Hellen Kanyagha: The Ohio State University

<div>Tomato is one of the most important horticultural crops in Tanzania in terms of productivity and economic importance. However, cases of bacterial wilt, caused by <em>Ralstonia solanacearum</em>, are increasing at an alarming pace, especially in prime tomato producing regions. During a survey conducted from May to July 2017, 128 fields were visited in the Iringa and Mbeya (southern highland), Morogoro and Tanga (coastal and medium altitude), and Arusha (northern highland) regions of Tanzania.
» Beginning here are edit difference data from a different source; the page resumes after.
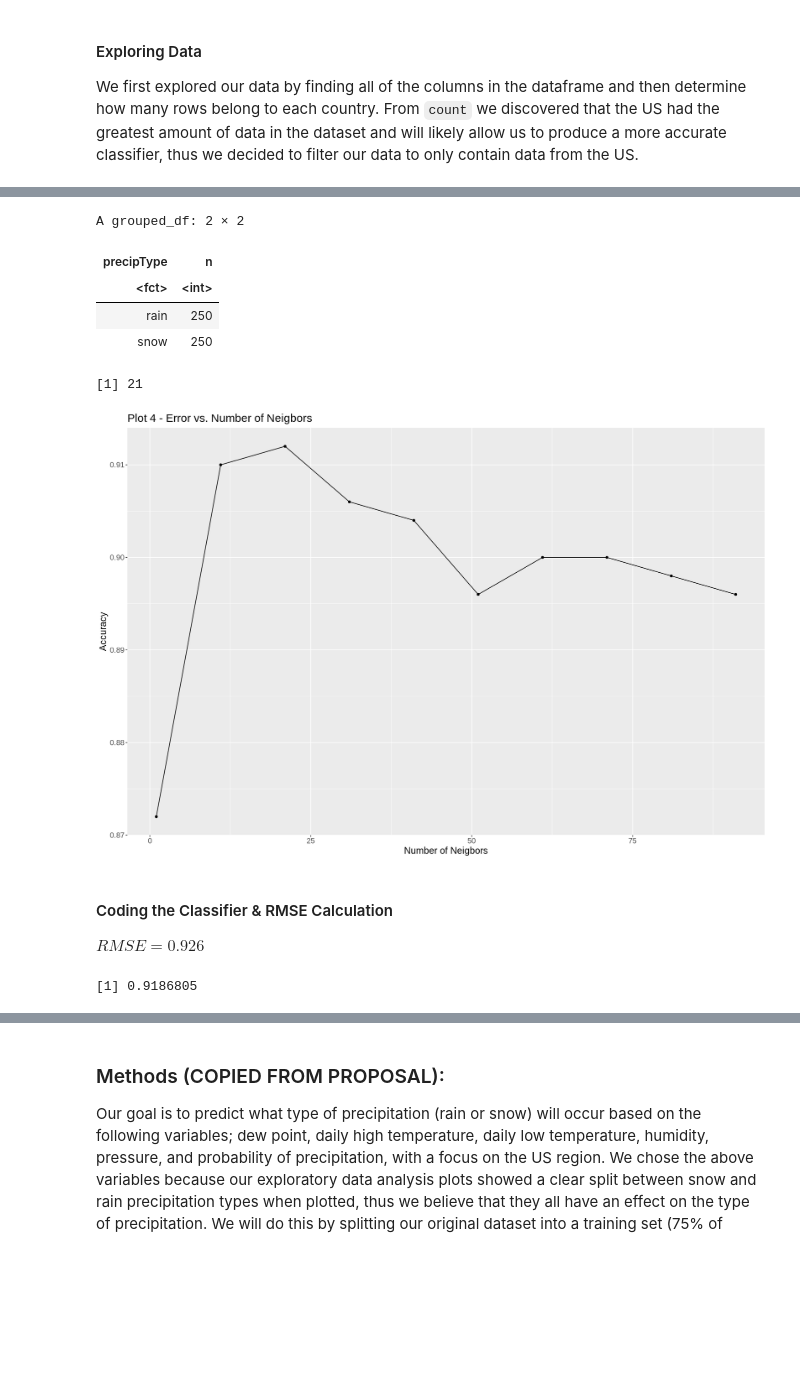
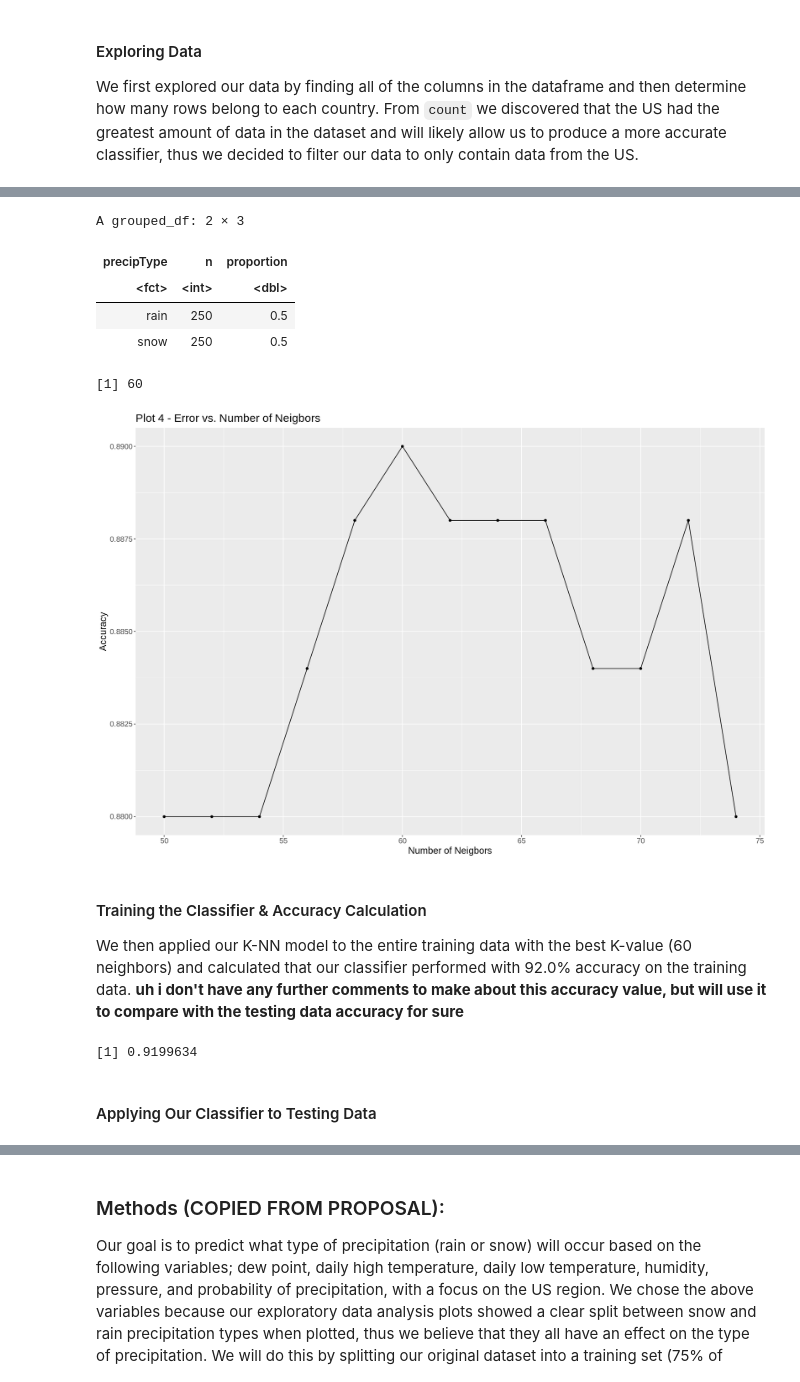
Before and after one commit to codingonapotato/dsci100_group_project_S2022, a Jupyter notebook: Final Project Report.ipynb, the cells around one changed output, grey strips where cells are left out. Saved outputs shown, nothing was run; the diff lists cells and outputs as text; code cells hidden in the pictures; blank space fills up the shorter version.

```diff
--- a/Final Project Report.ipynb
+++ b/Final Project Report.ipynb
@@ -264,82 +260,71 @@ TableGrob (2 x 2) "arrange": 3 grobs
 #---------------> DONT RUN THIS CELL CAUSE IT TAKES ALMOST A MINUTE TO RUN <--------------------
 set.seed(2022)
 
-#!!! Removed the weather_recipe from here moved it up to the above cell for testing purposes uhhh feel free to move it back or keep it in a new cell
-weather_train_sample <- weather_training %>%
+weather_train_sample <- weather_train_upsampled %>%
     group_by(precipType) %>%
     sample_n(size = 250)
 
 class_count_sample <- weather_train_sample %>%
                             select(precipType) %>%
-                            count(precipType)
-class_count_sample # Based on this table, we see that the proportion of precipType is not kept at a perfect 50-50 after taking a random sample
+                            count(precipType) %>%
+                            mutate(proportion = n/nrow(weather_train_sample))
+class_count_sample # Formally shows whether labels in random sample are balanced or not (balanced!)
 
-weather_recipe2 <- recipe(precipType ~ dewPoint + temperatureLow + temperatureHigh, data = weather_train_sample) %>%
+weather_recipe <- recipe(precipType ~ dewPoint + temperatureLow + temperatureHigh, data = weather_train_sample) %>%
     step_scale(all_predictors()) %>%
     step_center(all_predictors())
-
-#weather_recipe3 <- recipe(precipType ~ dewPoint + temperatureLow + temperatureHigh, data = weather_train_sample) %>%
-#    step_upsample(precipType, over_ratio = 1, skip = FALSE)
-
-#upsampled_weather_sample <- weather_recipe3 %>%
-#                            prep() %>%
-#                            bake(weather_train_sample)
-
-#class_count_upscaled_sample <- upsampled_weather_sample %>%
-#                            select(precipType) %>%
-#                            count(precipType)
-#class_count_upscaled_sample
 
 knn_tune <- nearest_neighbor(weight_func = "rectangular", neighbors = tune()) %>%
     set_engine('kknn') %>%
     set_mode('classification')
 
 weather_vfold <- vfold_cv(weather_train_sample, v = 5, strata = precipType)
 
 k_vals <- tibble(neighbors = seq(from = 1, to = 100, by = 10))
+k_vals_narrowed <- tibble(neighbors = seq(from = 50, to = 75, by = 2))
 
 number_of_neighbors_stats <- workflow() %>%
-    add_recipe(weather_recipe2) %>%
+    add_recipe(weather_recipe) %>%
     add_model(knn_tune) %>%
-    tune_grid(resamples = weather_vfold, grid = k_vals) %>%
+    tune_grid(resamples = weather_vfold, grid = k_vals_narrowed) %>%
     collect_metrics() %>%
     filter(.metric == "accuracy")
 
 options(repr.plot.width = 15, repr.plot.height = 10)
 number_of_neighbors_plot <- ggplot(number_of_neighbors_stats, aes(x = neighbors, y = mean)) +
     geom_point() +
     geom_line() +
     labs(x = "Number of Neigbors", y = "Accuracy",
-        title = "Plot 4 - Error vs. Number of Neigbors") +
+        title = "Plot 4 - Accuracy vs. Number of Neigbors") +
     theme(text = element_text(size = 15))
 
 number_of_neighbors_plot
 
 best_k_value <- number_of_neighbors_stats %>%
     arrange(by = desc(mean)) %>%
     slice(1) %>%
     select(neighbors) %>%
     pull()
 best_k_value
 # %% [output]
-A grouped_df: 2 × 2
+A grouped_df: 2 × 3
-| precipType | n |
-| <fct> | <int> |
-| rain | 250 |
-| snow | 250 |
+| precipType | n | proportion |
+| <fct> | <int> | <dbl> |
+| rain | 250 | 0.5 |
+| snow | 250 | 0.5 |
-[1] 21
+[1] 60
-[figure, old version]
+[figure, new version]
-# %% [markdown]
-#### Coding the Classifier & RMSE Calculation
-
-$RMSE = 0.926$
+# %% [markdown]
+#### Training the Classifier & Accuracy Calculation
+
+We then applied our K-NN model to the entire training data with the best K-value (60 neighbors) and calculated that our classifier performed with 92.0% accuracy on the training data. **uh i don't have any further comments to make about this accuracy value, but will use it to compare with the testing data accuracy for sure**
 # %%
 knn_spec <- nearest_neighbor(weight_func = "rectangular", neighbors = best_k_value) %>%
     set_engine('kknn') %>%
     set_mode('classification')
 
 knn_fit <- workflow() %>%
-    add_recipe(weather_recipe2) %>%
+    add_recipe(weather_recipe) %>%
     add_model(knn_spec) %>%
     fit(data = weather_training)
 
@@ -351,4 +336,6 @@ weather_accuracy <- predict(knn_fit, weather_training) %>%
     pull()
 weather_accuracy
 # %% [output]
-[1] 0.9186805
+[1] 0.9199634
+# %% [markdown]
+#### Applying Our Classifier to Testing Data
```
Also changed, not shown: parts of 18 cells of this notebook.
Bacterial wilt was detected in the majority (55%) of fields in solanaceous crop plants, with incidences ranging from 2% to 80%. Tanga region had the most infected fields and Iringa had the fewest. One hundred twenty-one isolates of <em>R. solanacearum</em> were recovered from infected plant tissue and soils (tomato: 59 isolates, potato: 49, eggplant: 5, pepper: 2, soil: 6) and assessed for numerous characteristics. All isolates were confirmed as <em>R. solanacearum</em> using PCR with species-specific primers 759/760. The isolates were classified into biovar using their ability to utilize cellobiose, lactose, maltose, dulcitol, mannitol, and sorbitol and into phylotype using multiplex PCR with phylotype-specific primers. All 121 isolates belonged to biovar 3 and were confirmed as phylotype III.</div>